alpha, beta  wiki 
Gaussian 
mean, stdev  wiki, scipy 
Exponential 
mean  wiki 
Cauchy 
location, scale  wiki, scipy 
Fixed 
value  
TruncatedGaussian 
mean, stdev, lower, upper  
TruncatedCauchy 
location, scale, lower, upper 
If you need a distribution that is not yet implemented, consider opening an issue.
Checking if the priors are correct
For any kima model, it’s very easy to check if the priors are set up
correctly. In the OPTIONS
file, set the maximum number of levels to 1, and run
the model as usual. With this setting, DNest4 will sample directly from the
priors and ignore the likelihood.
The kimacheckpriors
script is provided with the pykima
package to make
histograms of the samples of each parameter. Simply call it with the column or
the name of the parameter you want to check (look inside sample.txt
to see
which one is which)
For example
kimacheckpriors 1
might print
Histogram of column 1: jitter
number of samples: 10000
max value: 1999.744937
min value: 0.000128
and display the histogram of the prior samples:
Default priors
Below is the list of default priors which are used if not explicitly redefined in the model constructor.
expand

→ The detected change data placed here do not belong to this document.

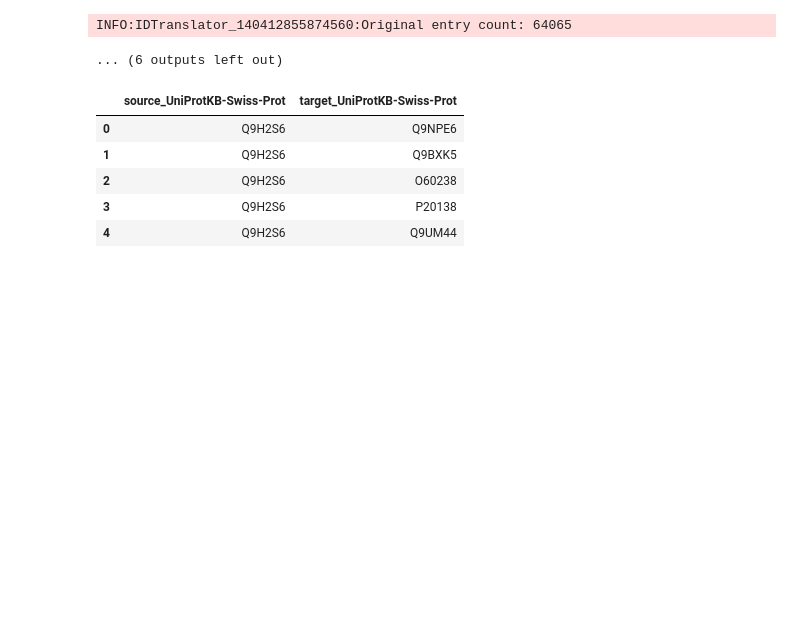
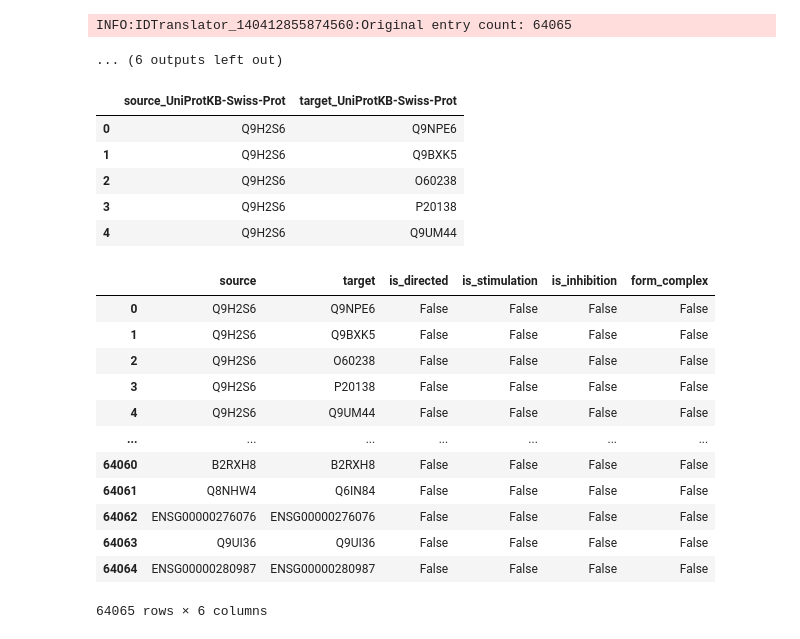
Before and after one commit to sysbio-curie/Neko, a Jupyter notebook: notebooks/2_add_resources.ipynb, the cells around one changed output. Drawn from its saved outputs; the diff is of its cells as text; code cells hidden in the pictures; blank space fills up the shorter version.

```diff
--- a/notebooks/2_add_resources.ipynb
+++ b/notebooks/2_add_resources.ipynb
@@ -194,6 +209,8 @@ huri.head()
 | 2 | Q9H2S6 | O60238 |
 | 3 | Q9H2S6 | P20138 |
 | 4 | Q9H2S6 | Q9UM44 |
+# %%
+resources = Universe()
 # %%
 mapping = {"source_UniProtKB-Swiss-Prot": "source", "target_UniProtKB-Swiss-Prot": "target"}
-resources.add_database(huri, column_mapping=mapping,  reset_index=True)
+resources.add_resources(huri, columns=mapping,  reset_index=True)
@@ -200,3 +219,19 @@ resources.add_database(huri, column_mapping=mapping,  reset_index=True)
+# %%
+resources.interactions
+# %% [output]
+|  | source | target | is_directed | is_stimulation | is_inhibition | form_complex |
+| 0 | Q9H2S6 | Q9NPE6 | False | False | False | False |
+| 1 | Q9H2S6 | Q9BXK5 | False | False | False | False |
+| 2 | Q9H2S6 | O60238 | False | False | False | False |
+| 3 | Q9H2S6 | P20138 | False | False | False | False |
+| 4 | Q9H2S6 | Q9UM44 | False | False | False | False |
+| ... | ... | ... | ... | ... | ... | ... |
+| 64060 | B2RXH8 | B2RXH8 | False | False | False | False |
+| 64061 | Q8NHW4 | Q6IN84 | False | False | False | False |
+| 64062 | ENSG00000276076 | ENSG00000276076 | False | False | False | False |
+| 64063 | Q9UI36 | Q9UI36 | False | False | False | False |
+| 64064 | ENSG00000280987 | ENSG00000280987 | False | False | False | False |
+64065 rows × 6 columns
 # %%
 genes = ["CD33", "TNMD", "AMIGO1"]
 # %%
```
Also changed, not shown: parts of 11 cells of this notebook, 15 other files.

orbital periods and semiamplitudes
units: days and m/s, respectively// if hyperpriors = false (default) Pprior = make_shared<LogUniform>(1.0, 1e5); Kprior = make_shared<ModifiedLogUniform>(1.0, 1e3); // if hyperpriors = true Pprior = make_shared<Laplace>(exp(log_muP), wP); Kprior = make_shared<Exponential>(exp(log_muK));
 orbital eccentricities
eprior = make_shared<Uniform>(0, 1);
another good option could be
eprior = make_shared<Kumaraswamy>(0.867, 3.03);
which approximates the Beta distribution proposed by Kipping (2013).

orbital phase and argument of periastron
units: radiansphiprior = make_shared<Uniform>(0, 2*PI); wprior = make_shared<Uniform>(0, 2*PI);

systemic velocity
units: m/sCprior = make_prior<Uniform>(data.get_RV_min(), data.get_RV_max());

additional white noise, or jitter
units: m/sknee = min(1.0, 0.1*data.get_max_RV_span()) upper = data.get_max_RV_span() Jprior = make_prior<ModifiedLogUniform>(knee, upper);
 ccoefficients of the trend (if trend=true)
units: m/s/day, m/s/day², m/s/day³slope_prior = make_prior<Gaussian>(0.0, pow(10, data.get_trend_magnitude(1))); quadr_prior = make_prior<Gaussian>(0.0, pow(10, data.get_trend_magnitude(2))); cubic_prior = make_prior<Gaussian>(0.0, pow(10, data.get_trend_magnitude(3)));

betweeninstrument offsets units: m/s
lower = data.get_RV_span(); upper = data.get_RV_span(); offsets_prior = make_prior<Uniform>(lower, upper);

GP hyperparameters
units: $\eta_1$ in m/s, $\eta_2$ and $\eta_3$ in dayslog_eta1_prior = make_prior<Uniform>(5, 5); eta2_prior = make_prior<LogUniform>(1, 100); eta3_prior = make_prior<Uniform>(10, 40); log_eta4_prior = make_prior<Uniform>(1, 1);

degrees of freedom for Studentt likelihood
nu_prior = make_prior<LogUniform>(2, 1000);

moving average parameters
sigmaMA_prior = make_prior<Uniform>(1, 1); tauMA_prior = make_prior<LogUniform>(1, 100);

hyperparameters for orbital period and semiamplitude hierachical priors
only ifhyperpriors=true
log_muP_prior = make_prior<TruncatedCauchy>(log(365), 1.0, log(365)21, log(365)+21); wP_prior = make_prior<Uniform>(0.1, 3.0); log_muK_prior = make_prior<TruncatedCauchy>(0.0, 1.0, 21.0, 21.0);

correlation coefficients with activity indicators
betaprior = make_prior<Gaussian>(0, 1);